Calvin Ratladi: People with disabilities have been excluded from participating in society – this history of people living with disability is also unwritten. A Gathering becomes that opportunity to come and reclaim and resuscitate and archive that which we’ve been denied to have in history. In my career, I’ve never done ‘inclusive’ work – I’ve negotiated my body without negotiating to exist. It goes back to my practice – I’ve managed as an artist to not be seen as a disabled artist especially when I’m on stage – I’m able to swallow my body, to be seen as human, and bring it where it needs to be as a magical realistic being, or as a metaphor.

The Johannesburg curation is a physical extension of connecting Sub-Saharan African artists living with disabilities on a series of workshops, masterclasses, conversations (podcasts), collaborations, writings, and producing of new work developed within the framework of archiving ‘Arts, Disability, Performances’ research. The project is conceived as an experimental, performative, and playful space for exchange and dialogue between artists and thinkers whose practices are devoted to social justice and disability. When we talk about Calvin’s own artistic process, he shares what he has learned about his own craft.

Calvin Ratladi: I take the position of being a student first. I go back and try to make connections, based on embodied experiences and where I fit in within the socio-political environment we exist. (I ask), how do I also become genuine to myself, to my experiences? What makes a great director? What makes you think your take is special? That’s when you need to tap into your embodied experience, your lens, how you view the world, and bring it in such a way you are genuine – and that we can be taken on a journey.

I’m intrigued by the choice behind the word Gathering. When Calvin explains, the vision that underpins his approach shines through.

Calvin Ratladi: The intention behind calling it a gathering – when we gather in Africa, we gather for sacred, ritualistic, ceremonial purposes – and this is no different – in this case we are coming to be in a ritual where we negotiate ourselves back into the concept of humanity.  When we come to be together, we come for these reasons. We are not here to beg you – please come and co-coexist with people with disabilities. You are coming to see people living with disability in their excellence. The biggest dream of this gathering, is the book that emerges…scholars are invited to sit in and contribute – every year a gathering creates a book to create something tangible for the archive. It’s a beautiful project.

About the project

“A Gathering in a Better World” (TGIABW) will host interdisciplinary series of workshops and masterclasses for a period of 5 days from 1st to 5th March, 2023. These Workshops and Masterclasses are aimed at artists, thinkers, and practitioners who are interested in all-inclusive practice and performance.
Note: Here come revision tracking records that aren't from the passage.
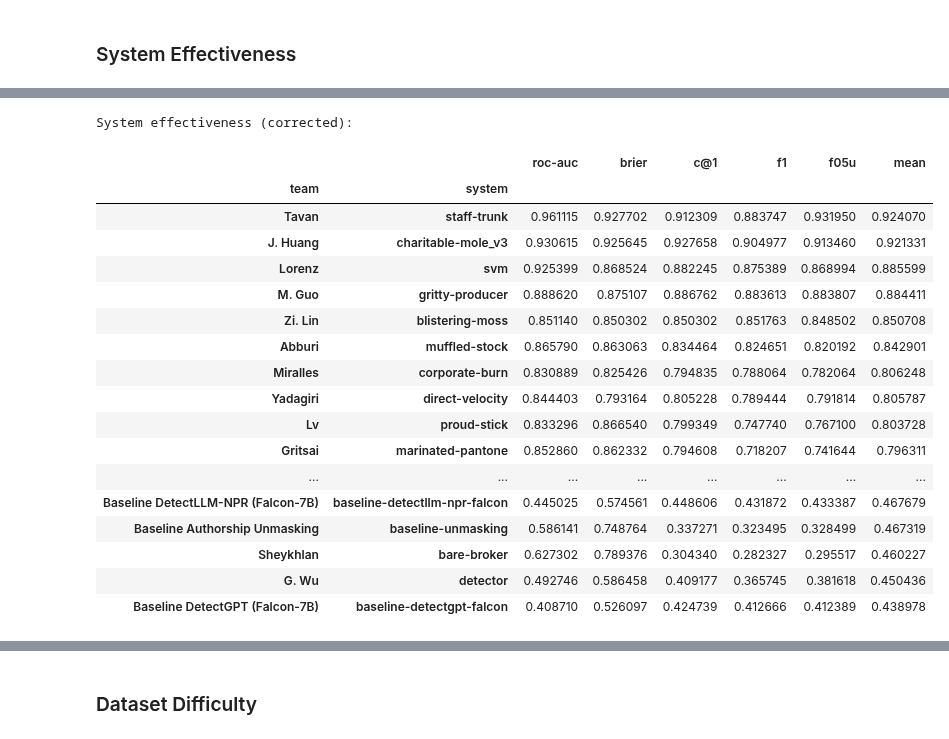
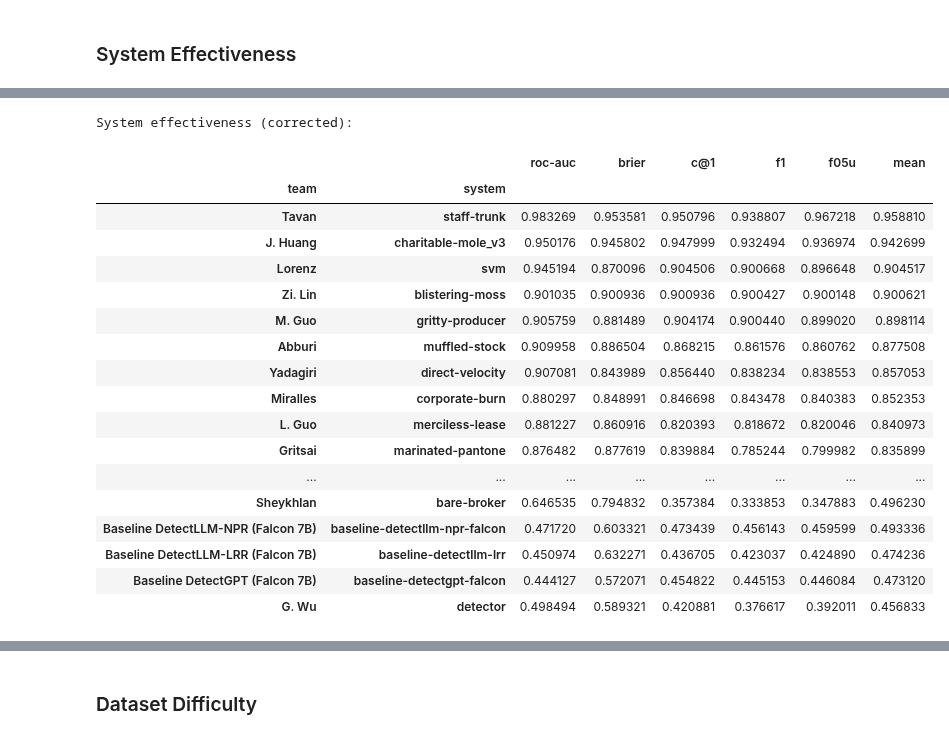
Before and after one commit to pan-webis-de/pan24-generative-ai-authorship-verification, a Jupyter notebook: pan24_task_eval/pan24-generative-authorship-evaluation.ipynb, the cells around one changed output, grey strips where cells are left out. Saved outputs shown, nothing was run; the diff lists cells and outputs as text; code cells hidden in the pictures.

```diff
--- a/pan24_task_eval/pan24-generative-authorship-evaluation.ipynb
+++ b/pan24_task_eval/pan24-generative-authorship-evaluation.ipynb
@@ -395,6 +395,6 @@ System effectiveness (uncorrected):
 | G. Wu | detector | 0.556914 | 0.634686 | 0.476957 | 0.431029 | 0.446000 | 0.509143 |
 # %%
-df_system_std = df.groupby(['team', 'system']).std().sort_values('mean')
+df_system_std = df.query('category == "main"').groupby(['team', 'system']).std().sort_values('mean')
 print('System effectiveness standard deviation:')
 df_system_std
 # %% [output]
@@ -431,30 +420,30 @@ plt.show()
 # %%
 df_system_mean_adjusted = (df_system_mean - 0.5 * df_system_std).clip(0)
 df_system_mean_adjusted = df_system_mean_adjusted.sort_values('mean', ascending=False)
 df_system_mean_adjusted.to_csv('../data/eval-figures/system-effectiveness-adjusted.csv')
 
-df_system_mean_adjusted.reset_index()[['team', 'mean']].to_latex(open('../data/eval-figures/system-effectiveness-adjusted.tex', 'w'), float_format='%.3f', index=False)
+df_system_mean_adjusted.reset_index().to_latex(open('../data/eval-figures/system-effectiveness-adjusted.tex', 'w'), float_format='%.3f', index=False)
 df_system_mean_adjusted.reset_index().to_html(open('../data/eval-figures/system-effectiveness-adjusted.html', 'w'), float_format='%.3f', index=False)
 
 print('System effectiveness (corrected):')
 df_system_mean_adjusted
 # %% [output]
 System effectiveness (corrected):
 |  |  | roc-auc | brier | c@1 | f1 | f05u | mean |
 | team | system |  |  |  |  |  |  |
-| Tavan | staff-trunk | 0.961115 | 0.927702 | 0.912309 | 0.883747 | 0.931950 | 0.924070 |
-| J. Huang | charitable-mole_v3 | 0.930615 | 0.925645 | 0.927658 | 0.904977 | 0.913460 | 0.921331 |
-| Lorenz | svm | 0.925399 | 0.868524 | 0.882245 | 0.875389 | 0.868994 | 0.885599 |
-| M. Guo | gritty-producer | 0.888620 | 0.875107 | 0.886762 | 0.883613 | 0.883807 | 0.884411 |
-| Zi. Lin | blistering-moss | 0.851140 | 0.850302 | 0.850302 | 0.851763 | 0.848502 | 0.850708 |
-| Abburi | muffled-stock | 0.865790 | 0.863063 | 0.834464 | 0.824651 | 0.820192 | 0.842901 |
-| Miralles | corporate-burn | 0.830889 | 0.825426 | 0.794835 | 0.788064 | 0.782064 | 0.806248 |
-| Yadagiri | direct-velocity | 0.844403 | 0.793164 | 0.805228 | 0.789444 | 0.791814 | 0.805787 |
-| Lv | proud-stick | 0.833296 | 0.866540 | 0.799349 | 0.747740 | 0.767100 | 0.803728 |
-| Gritsai | marinated-pantone | 0.852860 | 0.862332 | 0.794608 | 0.718207 | 0.741644 | 0.796311 |
+| Tavan | staff-trunk | 0.983269 | 0.953581 | 0.950796 | 0.938807 | 0.967218 | 0.958810 |
+| J. Huang | charitable-mole_v3 | 0.950176 | 0.945802 | 0.947999 | 0.932494 | 0.936974 | 0.942699 |
+| Lorenz | svm | 0.945194 | 0.870096 | 0.904506 | 0.900668 | 0.896648 | 0.904517 |
+| Zi. Lin | blistering-moss | 0.901035 | 0.900936 | 0.900936 | 0.900427 | 0.900148 | 0.900621 |
+| M. Guo | gritty-producer | 0.905759 | 0.881489 | 0.904174 | 0.900440 | 0.899020 | 0.898114 |
+| Abburi | muffled-stock | 0.909958 | 0.886504 | 0.868215 | 0.861576 | 0.860762 | 0.877508 |
+| Yadagiri | direct-velocity | 0.907081 | 0.843989 | 0.856440 | 0.838234 | 0.838553 | 0.857053 |
+| Miralles | corporate-burn | 0.880297 | 0.848991 | 0.846698 | 0.843478 | 0.840383 | 0.852353 |
+| L. Guo | merciless-lease | 0.881227 | 0.860916 | 0.820393 | 0.818672 | 0.820046 | 0.840973 |
+| Gritsai | marinated-pantone | 0.876482 | 0.877619 | 0.839884 | 0.785244 | 0.799982 | 0.835899 |
 | ... | ... | ... | ... | ... | ... | ... | ... |
-| Baseline DetectLLM-NPR (Falcon-7B) | baseline-detectllm-npr-falcon | 0.445025 | 0.574561 | 0.448606 | 0.431872 | 0.433387 | 0.467679 |
-| Baseline Authorship Unmasking | baseline-unmasking | 0.586141 | 0.748764 | 0.337271 | 0.323495 | 0.328499 | 0.467319 |
-| Sheykhlan | bare-broker | 0.627302 | 0.789376 | 0.304340 | 0.282327 | 0.295517 | 0.460227 |
-| G. Wu | detector | 0.492746 | 0.586458 | 0.409177 | 0.365745 | 0.381618 | 0.450436 |
-| Baseline DetectGPT (Falcon-7B) | baseline-detectgpt-falcon | 0.408710 | 0.526097 | 0.424739 | 0.412666 | 0.412389 | 0.438978 |
+| Sheykhlan | bare-broker | 0.646535 | 0.794832 | 0.357384 | 0.333853 | 0.347883 | 0.496230 |
+| Baseline DetectLLM-NPR (Falcon 7B) | baseline-detectllm-npr-falcon | 0.471720 | 0.603321 | 0.473439 | 0.456143 | 0.459599 | 0.493336 |
+| Baseline DetectLLM-LRR (Falcon 7B) | baseline-detectllm-lrr | 0.450974 | 0.632271 | 0.436705 | 0.423037 | 0.424890 | 0.474236 |
+| Baseline DetectGPT (Falcon 7B) | baseline-detectgpt-falcon | 0.444127 | 0.572071 | 0.454822 | 0.445153 | 0.446084 | 0.473120 |
+| G. Wu | detector | 0.498494 | 0.589321 | 0.420881 | 0.376617 | 0.392011 | 0.456833 |
```
Also changed, not shown: parts of 15 cells of this notebook.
The TGIABW has invited and outsourced artists and practitioners from a diverse array of fields to be part of the programme. The programme of workshops and masterclasses will explore theatre-making, writing, choreography, design, movement, and dance, amongst other disciplines. The programme will be presented by reputable practitioners and educators from South Africa and Mozambique. The intended outcome is a presentation of a concept for a new live performance developed during Workshops and Masterclasses, to be presented at a Public Showing. This presentation features seasoned artists such as Hlengiwe Lushaba Madlala, Chuma Sopotela, Nadine McKenzie, Andile Vellem, Teresa Phuti, Thulane Chauke, Nceba Gongxeka, Sello Sebotsane, Anathi Conjwa, Siphenati Mayekiso, and Calvin Ratladi.